SUPPLIED DATA Start Marker
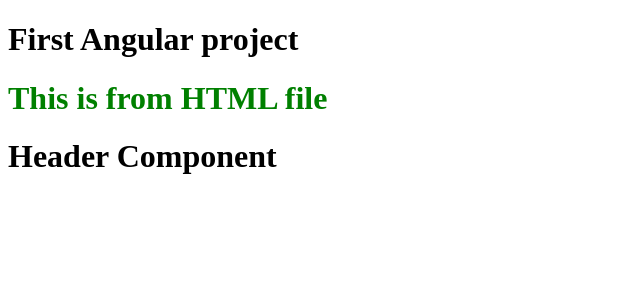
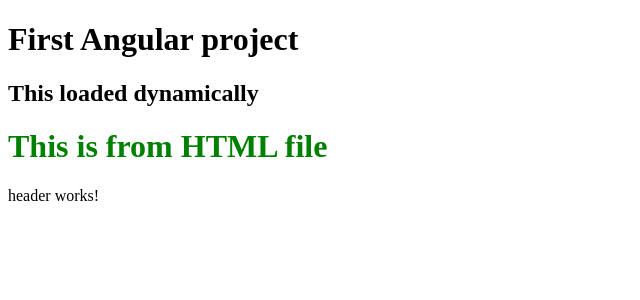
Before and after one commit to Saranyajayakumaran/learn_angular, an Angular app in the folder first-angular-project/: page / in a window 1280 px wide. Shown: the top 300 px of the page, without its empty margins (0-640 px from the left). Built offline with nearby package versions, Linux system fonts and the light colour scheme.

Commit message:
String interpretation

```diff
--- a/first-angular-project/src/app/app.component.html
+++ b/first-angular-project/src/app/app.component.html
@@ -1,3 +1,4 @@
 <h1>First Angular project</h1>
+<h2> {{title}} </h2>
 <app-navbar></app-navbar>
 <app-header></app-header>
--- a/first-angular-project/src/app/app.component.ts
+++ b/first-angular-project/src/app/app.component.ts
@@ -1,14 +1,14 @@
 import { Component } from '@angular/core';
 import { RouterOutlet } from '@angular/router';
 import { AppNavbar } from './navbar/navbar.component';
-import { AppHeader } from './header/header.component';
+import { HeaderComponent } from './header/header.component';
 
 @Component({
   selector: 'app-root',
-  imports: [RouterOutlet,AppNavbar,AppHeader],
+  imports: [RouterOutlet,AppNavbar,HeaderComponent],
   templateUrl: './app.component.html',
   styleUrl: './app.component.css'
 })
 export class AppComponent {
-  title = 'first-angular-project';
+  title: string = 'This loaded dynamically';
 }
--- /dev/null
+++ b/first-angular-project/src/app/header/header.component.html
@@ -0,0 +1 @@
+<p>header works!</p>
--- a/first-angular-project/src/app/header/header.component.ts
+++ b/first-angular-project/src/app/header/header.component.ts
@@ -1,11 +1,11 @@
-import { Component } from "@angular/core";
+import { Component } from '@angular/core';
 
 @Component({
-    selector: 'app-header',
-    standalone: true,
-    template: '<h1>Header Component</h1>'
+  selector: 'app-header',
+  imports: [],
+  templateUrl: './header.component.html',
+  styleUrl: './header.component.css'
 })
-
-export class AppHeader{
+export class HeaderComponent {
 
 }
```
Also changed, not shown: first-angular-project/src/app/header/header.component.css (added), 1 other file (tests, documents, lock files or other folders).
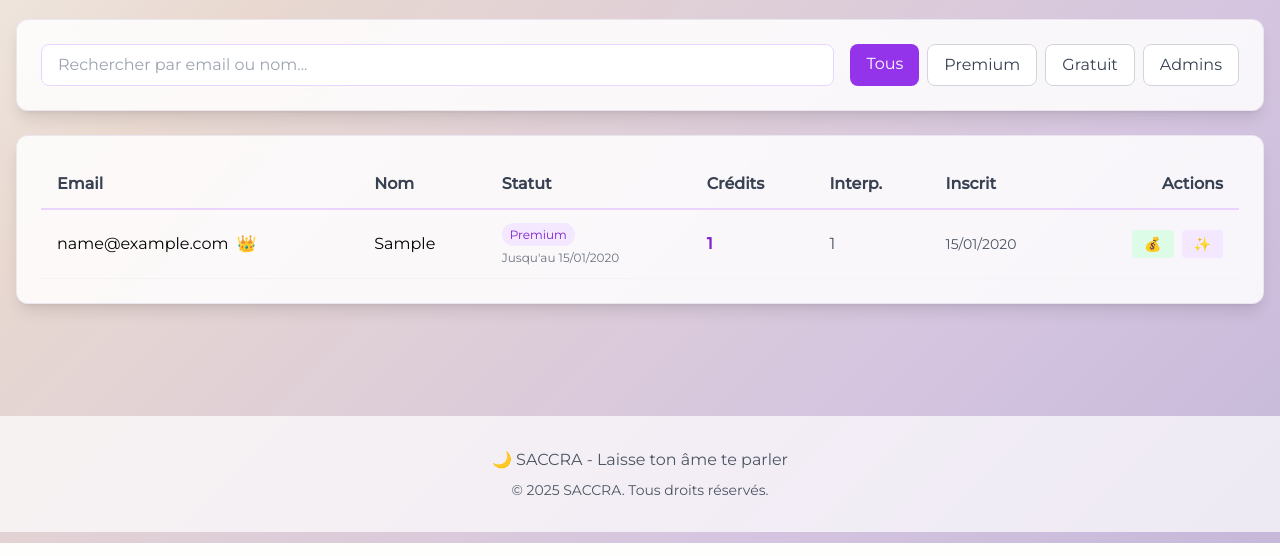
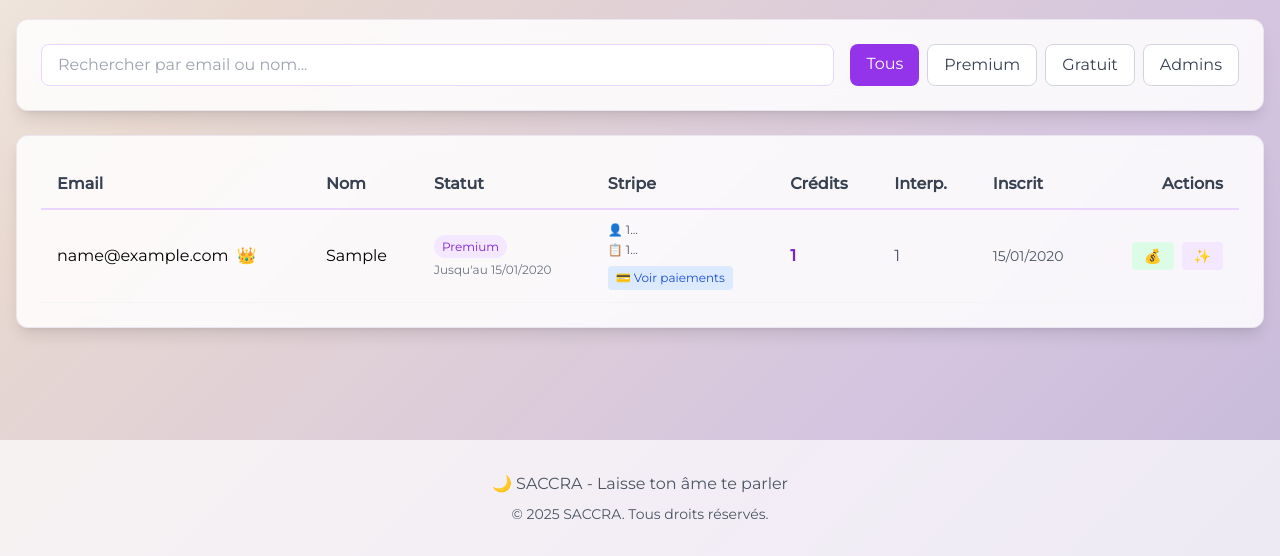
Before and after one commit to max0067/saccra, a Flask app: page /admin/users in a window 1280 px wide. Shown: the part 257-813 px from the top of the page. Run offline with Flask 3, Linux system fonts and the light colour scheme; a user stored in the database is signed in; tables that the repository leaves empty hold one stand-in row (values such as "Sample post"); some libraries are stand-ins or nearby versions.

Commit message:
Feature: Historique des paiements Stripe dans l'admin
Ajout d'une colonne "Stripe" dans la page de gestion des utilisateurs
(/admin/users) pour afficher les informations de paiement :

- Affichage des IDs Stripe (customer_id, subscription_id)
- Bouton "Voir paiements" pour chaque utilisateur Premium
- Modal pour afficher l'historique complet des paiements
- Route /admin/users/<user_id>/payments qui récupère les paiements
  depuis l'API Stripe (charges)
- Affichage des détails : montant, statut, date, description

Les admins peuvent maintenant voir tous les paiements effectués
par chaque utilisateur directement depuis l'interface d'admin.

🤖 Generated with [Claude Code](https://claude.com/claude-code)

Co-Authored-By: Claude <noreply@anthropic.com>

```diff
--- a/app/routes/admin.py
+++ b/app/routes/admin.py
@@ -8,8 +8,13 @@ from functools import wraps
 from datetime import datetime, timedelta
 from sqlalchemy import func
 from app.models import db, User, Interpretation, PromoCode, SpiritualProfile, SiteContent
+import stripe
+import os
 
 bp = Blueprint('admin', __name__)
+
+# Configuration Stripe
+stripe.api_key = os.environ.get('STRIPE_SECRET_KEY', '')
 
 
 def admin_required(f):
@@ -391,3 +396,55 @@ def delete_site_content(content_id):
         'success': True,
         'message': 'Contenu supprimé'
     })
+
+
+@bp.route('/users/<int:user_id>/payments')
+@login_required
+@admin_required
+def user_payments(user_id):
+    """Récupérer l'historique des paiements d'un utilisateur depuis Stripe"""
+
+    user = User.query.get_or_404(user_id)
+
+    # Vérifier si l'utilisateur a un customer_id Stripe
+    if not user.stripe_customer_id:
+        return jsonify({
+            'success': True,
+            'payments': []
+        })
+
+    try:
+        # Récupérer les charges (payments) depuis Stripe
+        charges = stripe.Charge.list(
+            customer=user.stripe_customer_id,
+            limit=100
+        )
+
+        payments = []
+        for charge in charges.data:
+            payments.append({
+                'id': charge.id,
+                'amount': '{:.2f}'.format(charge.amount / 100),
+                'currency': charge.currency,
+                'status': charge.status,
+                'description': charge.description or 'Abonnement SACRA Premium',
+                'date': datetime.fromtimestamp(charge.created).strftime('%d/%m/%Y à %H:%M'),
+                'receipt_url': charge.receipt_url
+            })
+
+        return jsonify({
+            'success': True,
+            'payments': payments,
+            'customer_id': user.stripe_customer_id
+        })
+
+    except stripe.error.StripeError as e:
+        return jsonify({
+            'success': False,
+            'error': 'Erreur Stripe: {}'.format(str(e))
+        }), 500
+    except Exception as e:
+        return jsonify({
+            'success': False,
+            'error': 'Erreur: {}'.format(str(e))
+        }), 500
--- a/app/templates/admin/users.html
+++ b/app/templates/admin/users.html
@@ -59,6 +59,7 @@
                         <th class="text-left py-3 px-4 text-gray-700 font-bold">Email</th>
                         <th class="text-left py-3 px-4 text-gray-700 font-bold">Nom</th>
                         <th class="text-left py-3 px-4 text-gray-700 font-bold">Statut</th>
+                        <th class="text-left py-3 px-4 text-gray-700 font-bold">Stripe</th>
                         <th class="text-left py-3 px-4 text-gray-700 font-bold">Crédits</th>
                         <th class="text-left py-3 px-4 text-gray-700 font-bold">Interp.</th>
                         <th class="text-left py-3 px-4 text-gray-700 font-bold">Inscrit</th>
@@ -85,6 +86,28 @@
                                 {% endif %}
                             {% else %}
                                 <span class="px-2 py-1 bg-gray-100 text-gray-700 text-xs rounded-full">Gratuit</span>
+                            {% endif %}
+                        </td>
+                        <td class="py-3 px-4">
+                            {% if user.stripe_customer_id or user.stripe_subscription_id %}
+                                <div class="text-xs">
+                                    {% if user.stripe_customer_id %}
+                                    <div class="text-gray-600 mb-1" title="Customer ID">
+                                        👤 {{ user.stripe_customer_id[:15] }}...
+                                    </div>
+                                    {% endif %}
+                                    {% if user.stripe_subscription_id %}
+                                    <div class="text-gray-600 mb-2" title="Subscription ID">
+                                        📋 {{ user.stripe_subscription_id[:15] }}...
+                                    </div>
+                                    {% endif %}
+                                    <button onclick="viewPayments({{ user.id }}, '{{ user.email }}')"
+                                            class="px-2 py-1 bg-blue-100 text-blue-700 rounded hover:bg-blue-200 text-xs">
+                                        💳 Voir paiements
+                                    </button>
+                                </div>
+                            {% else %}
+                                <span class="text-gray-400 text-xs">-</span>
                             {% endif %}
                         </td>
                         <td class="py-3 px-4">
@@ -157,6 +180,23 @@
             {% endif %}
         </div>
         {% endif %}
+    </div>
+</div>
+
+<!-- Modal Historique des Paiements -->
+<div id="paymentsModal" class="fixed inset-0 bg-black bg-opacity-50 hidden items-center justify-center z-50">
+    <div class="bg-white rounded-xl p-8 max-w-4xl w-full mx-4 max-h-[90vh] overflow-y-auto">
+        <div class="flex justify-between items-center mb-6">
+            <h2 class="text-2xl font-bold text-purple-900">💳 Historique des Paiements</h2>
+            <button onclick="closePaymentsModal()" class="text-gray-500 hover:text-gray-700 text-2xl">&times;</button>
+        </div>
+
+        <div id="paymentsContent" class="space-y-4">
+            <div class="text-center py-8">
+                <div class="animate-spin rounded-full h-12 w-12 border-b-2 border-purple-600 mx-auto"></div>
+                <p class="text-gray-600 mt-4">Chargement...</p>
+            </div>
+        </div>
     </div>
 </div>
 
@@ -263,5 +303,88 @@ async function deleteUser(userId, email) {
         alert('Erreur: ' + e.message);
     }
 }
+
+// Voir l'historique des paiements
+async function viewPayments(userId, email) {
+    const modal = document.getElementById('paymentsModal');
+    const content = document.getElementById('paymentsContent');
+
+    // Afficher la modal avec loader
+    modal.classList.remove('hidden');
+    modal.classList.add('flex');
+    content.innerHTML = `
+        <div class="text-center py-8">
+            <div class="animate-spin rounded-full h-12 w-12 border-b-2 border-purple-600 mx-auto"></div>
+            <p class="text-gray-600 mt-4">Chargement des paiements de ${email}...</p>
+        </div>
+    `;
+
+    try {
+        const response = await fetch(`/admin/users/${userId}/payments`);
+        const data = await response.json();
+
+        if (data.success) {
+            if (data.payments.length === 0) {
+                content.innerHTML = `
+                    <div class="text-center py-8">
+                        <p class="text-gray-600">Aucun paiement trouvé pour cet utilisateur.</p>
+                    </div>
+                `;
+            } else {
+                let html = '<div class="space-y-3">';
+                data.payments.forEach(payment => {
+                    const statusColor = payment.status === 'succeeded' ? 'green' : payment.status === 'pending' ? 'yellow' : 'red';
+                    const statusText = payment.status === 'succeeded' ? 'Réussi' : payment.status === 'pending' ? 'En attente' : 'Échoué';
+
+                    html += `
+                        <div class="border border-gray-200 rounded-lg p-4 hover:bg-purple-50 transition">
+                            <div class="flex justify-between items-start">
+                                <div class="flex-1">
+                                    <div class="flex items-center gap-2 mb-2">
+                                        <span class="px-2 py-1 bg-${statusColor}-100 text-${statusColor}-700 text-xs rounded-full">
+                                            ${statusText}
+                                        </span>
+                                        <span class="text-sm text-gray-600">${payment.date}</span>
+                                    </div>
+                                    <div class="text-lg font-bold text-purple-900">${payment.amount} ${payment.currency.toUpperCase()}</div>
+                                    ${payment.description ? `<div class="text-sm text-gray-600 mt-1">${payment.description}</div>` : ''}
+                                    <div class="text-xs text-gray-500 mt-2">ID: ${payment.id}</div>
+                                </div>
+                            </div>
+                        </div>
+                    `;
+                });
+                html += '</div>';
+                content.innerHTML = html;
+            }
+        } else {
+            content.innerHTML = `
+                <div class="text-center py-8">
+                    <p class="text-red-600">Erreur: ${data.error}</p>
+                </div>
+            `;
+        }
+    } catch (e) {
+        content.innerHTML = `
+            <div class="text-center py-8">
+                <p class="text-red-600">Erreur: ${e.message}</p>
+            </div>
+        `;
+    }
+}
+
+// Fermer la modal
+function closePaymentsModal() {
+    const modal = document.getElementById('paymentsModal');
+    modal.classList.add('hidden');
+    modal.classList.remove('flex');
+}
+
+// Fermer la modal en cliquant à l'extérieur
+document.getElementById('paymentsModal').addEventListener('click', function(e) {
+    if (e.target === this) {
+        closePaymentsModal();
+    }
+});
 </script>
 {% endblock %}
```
SUPPLIED DATA End Marker
Every line above that holds the word "center" is to be found and copied.

◆ ANSWER ◆
+<div id="paymentsModal" class="fixed inset-0 bg-black bg-opacity-50 hidden items-center justify-center z-50">
+        <div class="flex justify-between items-center mb-6">
+            <div class="text-center py-8">
+        <div class="text-center py-8">
+                    <div class="text-center py-8">
+                                    <div class="flex items-center gap-2 mb-2">
+                <div class="text-center py-8">
+            <div class="text-center py-8">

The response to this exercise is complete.